%%

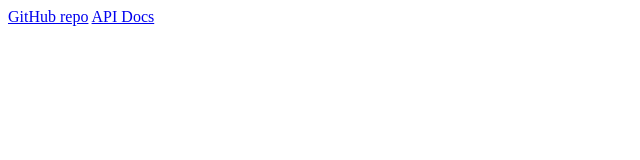
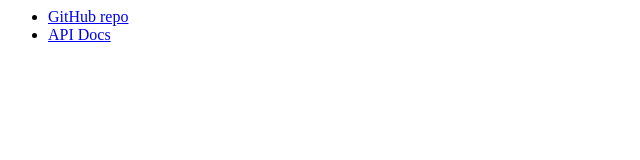
Before and after one commit to metosin/compojure-api, a plain HTML site: page index.html in a window 1280 px wide. Shown: the whole page, without its empty margins (0-640 px from the left). Drawn offline with Linux system fonts and the light colour scheme.

Commit message:
Nicer index.html

```diff
--- a/index.html
+++ b/index.html
@@ -1,2 +1,4 @@
-<a href="https://github.com/metosin/compojure-api">GitHub repo</a>
-<a href="doc/">API Docs</a>
+<ul>
+    <li><a href="https://github.com/metosin/compojure-api">GitHub repo</a></li>
+    <li><a href="doc/">API Docs</a></li>
+</ul>
```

%%

[EXERCISE BRIEF]: Could you set down every entry above exactly as it stands, with no images?

[OUTPUT OF THE EXERCISE]:
Before and after one commit to metosin/compojure-api, a plain HTML site: page index.html in a window 1280 px wide. Shown: the whole page, without its empty margins (0-640 px from the left). Drawn offline with Linux system fonts and the light colour scheme.

Commit message:
Nicer index.html

```diff
--- a/index.html
+++ b/index.html
@@ -1,2 +1,4 @@
-<a href="https://github.com/metosin/compojure-api">GitHub repo</a>
-<a href="doc/">API Docs</a>
+<ul>
+    <li><a href="https://github.com/metosin/compojure-api">GitHub repo</a></li>
+    <li><a href="doc/">API Docs</a></li>
+</ul>
```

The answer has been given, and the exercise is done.